- Matthew Moyer

Wednesday, February 4, 2009


At The Edge Of The World
Driven Music

For some reason, my gut instinct told me I was not going to like this album (or at the very least, I would think it just average and nothing overly special.) So much for my gut instinct. I was way off base. I had been familiar with Godhead by name only. Never really listened to them, just heard they were a metal/industrial act that had been around for several years. So I figured they had that "sound." You know, the one every other band of the same genre had; screaming vocals, heavy riffs, and some backing key's and noises to give them the "industrial" tag. Well they do have heavy riffs for sure, but the vocals are amazing. Frontman (and guitarist) Jason C. Miller has an outstanding set of pipes, which occasionally reminded me of Geoff Tate of Queensryche in certain parts. Between him and guitarist Mike Miller, (not related) they weave a powerful, yet very melodic set of 13 tracks, that are solid and well written. Bassist/Keyboardist Ulrich Hepperlin along with drummer Ty Smith provide a massive wall of rythym to keep things in place. Interestingly enough, Ty Smith is Godhead's sixth drummer, which make it seem as though they have been through more drummers than Spinal Tap! There are also five bonus remix tracks (including one from Curse Mackey) which makes a total of 18 songs altogether. More bang for your buck I always say. I was glad to be proven wrong this time, and found myself more than ready to go back and check into Godhead's previous work's. "At The Edge Of The World" is an album you should do yourself a favor and pick up. You won't be disappointed.

- Craig Harvey


War Zone Soundtrack

I thought most of the songs on here would be new stuff, but with the exception of Rob Zombie's "War Zone" (which by the way, is the best song he has done in a long time) it was all older material. It's not a total loss however, there are some good tracks lurking on this disc.
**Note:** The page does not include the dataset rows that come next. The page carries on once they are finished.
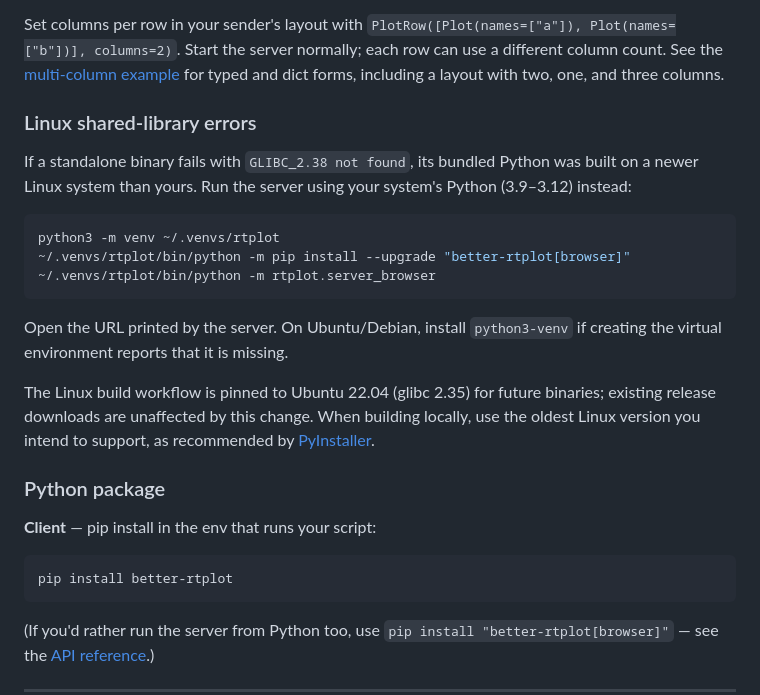
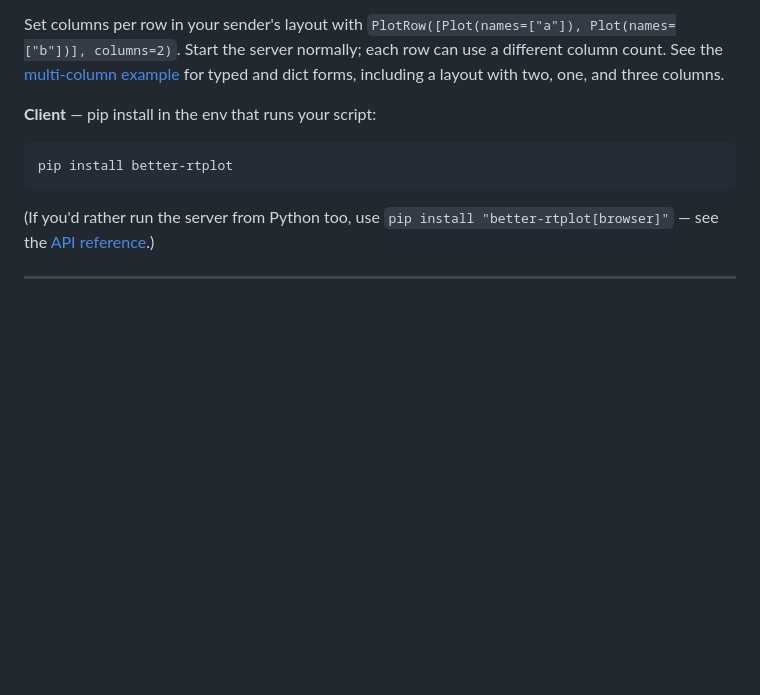
Before and after one commit to jmontp/rtplot, a Markdown page: README.md, the part around the change. Drawn GitHub-style; blank space fills up the shorter version.

Commit message:
Keep unrelated README edits local

````diff
--- a/README.md
+++ b/README.md
@@ -51,28 +51,6 @@ Set columns per row in your sender's layout with
 Start the server normally; each row can use a different column count.
 See the [multi-column example](examples/05_multi_column/) for typed and
 dict forms, including a layout with two, one, and three columns.
-
-### Linux shared-library errors
-
-If a standalone binary fails with `GLIBC_2.38 not found`, its bundled
-Python was built on a newer Linux system than yours. Run the server using
-your system's Python (3.9–3.12) instead:
-
-```bash
-python3 -m venv ~/.venvs/rtplot
-~/.venvs/rtplot/bin/python -m pip install --upgrade "better-rtplot[browser]"
-~/.venvs/rtplot/bin/python -m rtplot.server_browser
-```
-
-Open the URL printed by the server. On Ubuntu/Debian, install `python3-venv`
-if creating the virtual environment reports that it is missing.
-
-The Linux build workflow is pinned to Ubuntu 22.04 (glibc 2.35) for future
-binaries; existing release downloads are unaffected by this change.
-When building locally, use the oldest Linux version you intend to support,
-as recommended by [PyInstaller](https://pyinstaller.org/en/stable/usage.html#making-gnu-linux-apps-forward-compatible).
-
-### Python package
 
 **Client** — pip install in the env that runs your script:
 
````
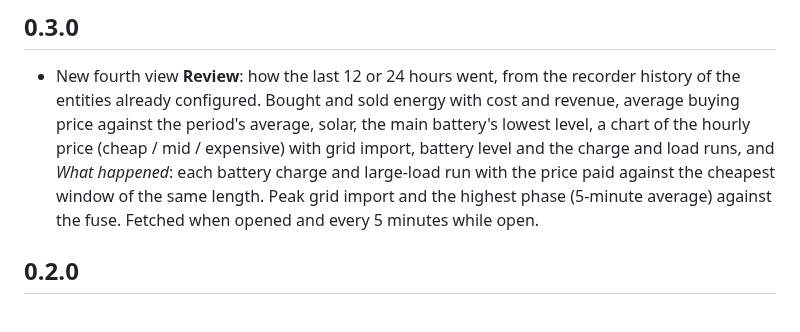
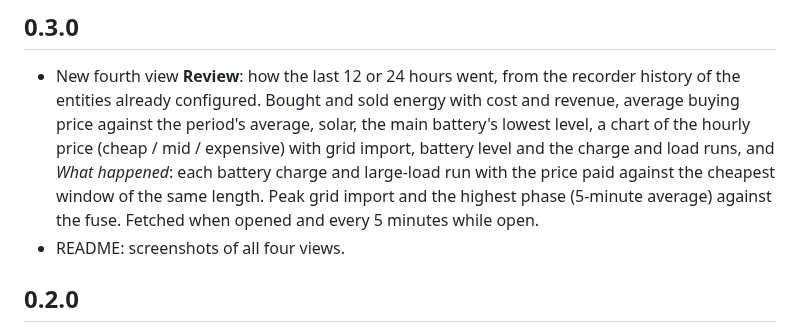
Before and after one commit to MarkusHogsved/power-flow-card-now-flow-forecast, a Markdown page: CHANGELOG.md, the part around the change. Rendered like a GitHub page.

```diff
--- a/CHANGELOG.md
+++ b/CHANGELOG.md
@@ -11,6 +11,7 @@
   large-load run with the price paid against the cheapest window of the
   same length. Peak grid import and the highest phase (5-minute average)
   against the fuse. Fetched when opened and every 5 minutes while open.
+- README: screenshots of all four views.
 
 ## 0.2.0
 
```
Also changed, not shown: README.md (+10 -0 lines), docs/images/flow.png (added), docs/images/forecast.png (added), docs/images/now.png (added), docs/images/review.png (added), 2 other files.
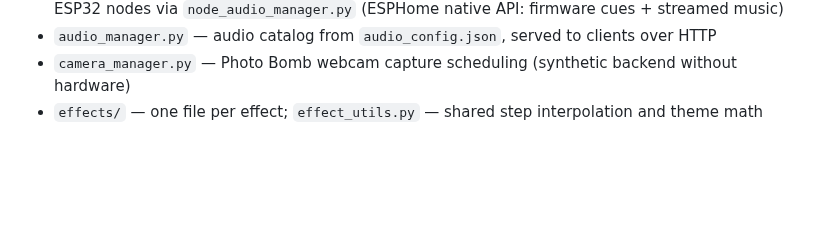
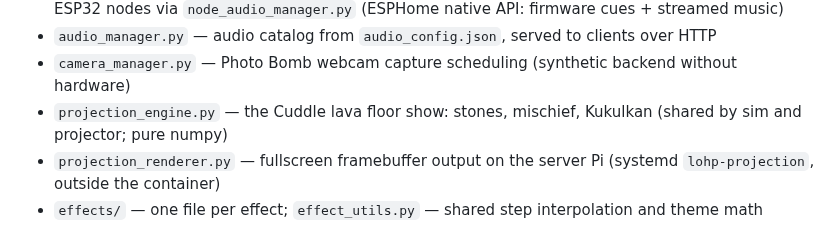
Before and after one commit to Coleslaw3557/lohp-maze, a Markdown page: README.md, the part around one of its changes. GitHub-like rendering; blank space fills up the shorter version.

```diff
--- a/README.md
+++ b/README.md
@@ -100,4 +142,8 @@ Two rooms have button-driven set pieces (buttons wired to the room's ESP32 node,
   to ESP32 nodes via `node_audio_manager.py` (ESPHome native API: firmware cues + streamed music)
 - `audio_manager.py` — audio catalog from `audio_config.json`, served to clients over HTTP
 - `camera_manager.py` — Photo Bomb webcam capture scheduling (synthetic backend without hardware)
+- `projection_engine.py` — the Cuddle lava floor show: stones, mischief, Kukulkan (shared by
+  sim and projector; pure numpy)
+- `projection_renderer.py` — fullscreen framebuffer output on the server Pi
+  (systemd `lohp-projection`, outside the container)
 - `effects/` — one file per effect; `effect_utils.py` — shared step interpolation and theme math
```
Also changed, not shown: other parts of README.md (+42 -0 lines), api-docs.md (+1 -0 lines), sim/README.md (+13 -9 lines).
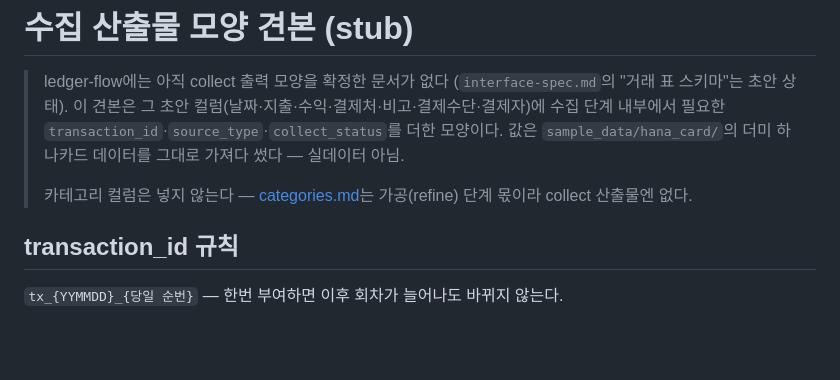
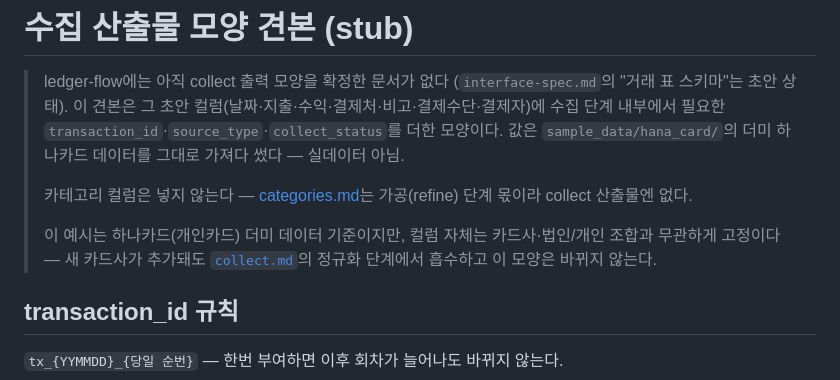
Before and after one commit to team-T6/ledger-flow, a Markdown page: collect/stub.md, the part around the change. Rendered like a GitHub page; blank space fills up the shorter version.

```diff
--- a/collect/stub.md
+++ b/collect/stub.md
@@ -3,6 +3,8 @@
 > ledger-flow에는 아직 collect 출력 모양을 확정한 문서가 없다 (`interface-spec.md`의 "거래 표 스키마"는 초안 상태). 이 견본은 그 초안 컬럼(날짜·지출·수익·결제처·비고·결제수단·결제자)에 수집 단계 내부에서 필요한 `transaction_id`·`source_type`·`collect_status`를 더한 모양이다. 값은 `sample_data/hana_card/`의 더미 하나카드 데이터를 그대로 가져다 썼다 — 실데이터 아님.
 >
 > 카테고리 컬럼은 넣지 않는다 — [categories.md](../docs/categories.md)는 가공(refine) 단계 몫이라 collect 산출물엔 없다.
+>
+> 이 예시는 하나카드(개인카드) 더미 데이터 기준이지만, 컬럼 자체는 카드사·법인/개인 조합과 무관하게 고정이다 — 새 카드사가 추가돼도 [`collect.md`](../.claude/agents/collect.md)의 정규화 단계에서 흡수하고 이 모양은 바뀌지 않는다.
 
 ## transaction_id 규칙
 
```
Also changed, not shown: .claude/agents/collect.md (+12 -9 lines), collect/input-sample.md (added, +39 -0 lines).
Slayer - "Final Six", Slipknot-"Psychosocial", Seether - "Fallen", Kerli - "Bulletproof", Justice - "Genesis" and Hatebreed - "Refuse/Resist". Can't say whether the film is any good or not, as I haven't seen it (I was kind of pissed Thomas Jane did not reprise his role, but what can you do?) However the soundtrack is definitely fitting for this type of film.

- Craig Harvey